I'm one of those crazies with the cameras too!

Now it's an amazing sight to see and participate in the unbridled train love that goes on here. Finding and exploring places like this is one of the best pastimes there is in Japan and getting to and from Bingo-Ochiai couldn't have been any more fun.

August 2010 Train Trip Video Day 1 Part 2

Footage from the train and stations along the following route:
Niimi - Bingo-Ochai - Miyoshi along the Geibi Line in Northern Okayama Pref. and Hiroshima Pref..

More about Bingo-Ochai station and Miyoshi city in my following posts.

Sunday, August 15, 2010

August 2010 Train Trip Video Day 1 Part 1

On August 9th I got up at 5 AM to begin my now yearly August train trip using the Seishun 18 Kippu. For those of you who don't know the Seishun 18 Kippu lets you ride regular JR trains (e.g. no express trains) across Japan for any 5 days during a given period. It costs 15,500 yen and is very popular with train dorks (me), families, and college students. During the weeks building up to the trip I spend hours planning routes, pouring through timetables, and studying maps. It's almost as fun as the trip.

This years trip brought me in a loop from Kobe - Okayama - Niimi - Miyoshi - Gotsu - Yonago - Tottori - Chizu - Kamigori - Kobe. Here is the video from the first half of my trip from Kobe to Niimi.

Niimi Ekimae - 新見駅前

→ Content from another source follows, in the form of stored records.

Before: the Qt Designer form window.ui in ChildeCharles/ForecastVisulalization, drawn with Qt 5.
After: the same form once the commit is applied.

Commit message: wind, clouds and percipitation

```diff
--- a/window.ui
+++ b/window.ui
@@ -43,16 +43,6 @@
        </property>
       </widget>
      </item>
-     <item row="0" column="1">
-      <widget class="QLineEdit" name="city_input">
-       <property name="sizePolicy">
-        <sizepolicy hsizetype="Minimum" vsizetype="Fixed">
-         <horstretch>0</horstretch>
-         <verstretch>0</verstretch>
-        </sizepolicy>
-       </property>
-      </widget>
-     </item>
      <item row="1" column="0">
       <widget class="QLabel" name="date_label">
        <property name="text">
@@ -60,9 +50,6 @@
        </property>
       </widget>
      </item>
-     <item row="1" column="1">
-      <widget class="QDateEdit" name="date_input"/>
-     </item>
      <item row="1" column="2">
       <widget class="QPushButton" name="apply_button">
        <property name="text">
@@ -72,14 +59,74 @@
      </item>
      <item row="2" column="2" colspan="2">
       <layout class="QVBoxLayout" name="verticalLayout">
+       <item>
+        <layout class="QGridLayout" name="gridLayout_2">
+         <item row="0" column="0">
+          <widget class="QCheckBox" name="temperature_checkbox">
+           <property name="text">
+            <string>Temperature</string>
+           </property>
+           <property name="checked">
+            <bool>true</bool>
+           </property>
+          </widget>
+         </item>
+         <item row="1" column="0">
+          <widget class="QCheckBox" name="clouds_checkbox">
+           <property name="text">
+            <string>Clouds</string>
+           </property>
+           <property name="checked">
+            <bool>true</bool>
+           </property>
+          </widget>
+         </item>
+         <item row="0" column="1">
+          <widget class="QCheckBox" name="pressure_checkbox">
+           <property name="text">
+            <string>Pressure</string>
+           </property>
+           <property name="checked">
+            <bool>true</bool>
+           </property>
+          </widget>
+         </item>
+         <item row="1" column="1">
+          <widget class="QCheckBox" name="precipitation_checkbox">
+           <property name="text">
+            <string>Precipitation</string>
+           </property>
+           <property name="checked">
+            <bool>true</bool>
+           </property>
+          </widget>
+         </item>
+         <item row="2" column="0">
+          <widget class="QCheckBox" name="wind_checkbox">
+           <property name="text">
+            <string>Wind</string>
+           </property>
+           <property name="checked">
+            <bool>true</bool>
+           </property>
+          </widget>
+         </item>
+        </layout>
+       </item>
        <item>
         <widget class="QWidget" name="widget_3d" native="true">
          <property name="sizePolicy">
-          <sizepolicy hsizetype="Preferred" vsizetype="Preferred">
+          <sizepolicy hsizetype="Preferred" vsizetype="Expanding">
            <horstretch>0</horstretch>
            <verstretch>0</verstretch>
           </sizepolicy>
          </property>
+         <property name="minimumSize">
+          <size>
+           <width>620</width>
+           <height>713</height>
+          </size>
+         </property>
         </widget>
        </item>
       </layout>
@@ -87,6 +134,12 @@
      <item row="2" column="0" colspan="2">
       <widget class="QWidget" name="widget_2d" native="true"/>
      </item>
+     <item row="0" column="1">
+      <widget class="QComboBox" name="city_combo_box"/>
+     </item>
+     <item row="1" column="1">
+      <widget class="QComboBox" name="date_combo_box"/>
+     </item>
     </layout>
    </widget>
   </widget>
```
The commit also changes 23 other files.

This is the first of a few posts and videos about my Seshun 18 Trip this year through the Chukoku region of Japan on local train lines.

Niimi station

Niimi is a station in a city of the same name in the mountainous back country of Okayama prefecture. In other words, it's up in the mountains that make the backbone of Honshu--Japan's main island. The train line and major areas of the city parallel the Takahashigawa river. The station is a crossroads for local lines that cross from the Pacific and Japan sea coast of Japan. From here Lines connect through to Hiroshima, Okayama and Himeji on Pacific ocean side and Yonago and Shinji on the Japan sea side.

I came through here once on one of my first novice Seishun 18 Kippu trips riding the line from Shinji in the early spring and I remember it being rather cool. This time in the middle of August it was hotter and more humid than I expected.

Niimi seems like it would be a nice place if you had a car and could get around the area further from the station, but it's nowhere on the tourist map. Because I only had and hour till my next train, I quickly explored the area in front of the station and picked up some lunch.

Looking down river back to the Seto Inland Sea.

In front of the station is this statue commemorating something I don't know. Statues and taxi/bus lanes like this are common for larger stations in the rural areas of Japan.

Looking down the street that leads to the station. Reminiscent of cities in Montana or the Dakotas back in the USA.

Old Toshiba electronics dealership. I love the old rainbow logo on the sign.

More signs downtown. The red lantern like one is for a local festival.

Takahasigawa looking downstream.

Stairs leading up the embankment

Takahashigawa looking upstream.

Platform information in Niimi station.


Thursday, August 05, 2010

Raffinato Anniversary Dinner

Raffinato, originally uploaded by sleepytako.
Yuko and my amazing 2nd anniversary dinner was at Raffinato in Ashiya. Way too good.

From top to bottom:
Sea urchin on a carrot mouse
Grilled hamo (a type very soft white fish)
I forget, some seafood pasta that Yuko got. I had a prosciutto thing instead.
Bacon spaghetti
Yuko's fish main dish of locally caught fish
My Sanda beef main dish

Not the cheapest place in the world, although lunch is reasonable. It starts at about ¥5,000. I totally recommend going here for something special. We both left very happy. The chef even comes out and thanks you personally at the end of your meal.

Raffinato's website [in Japanese]: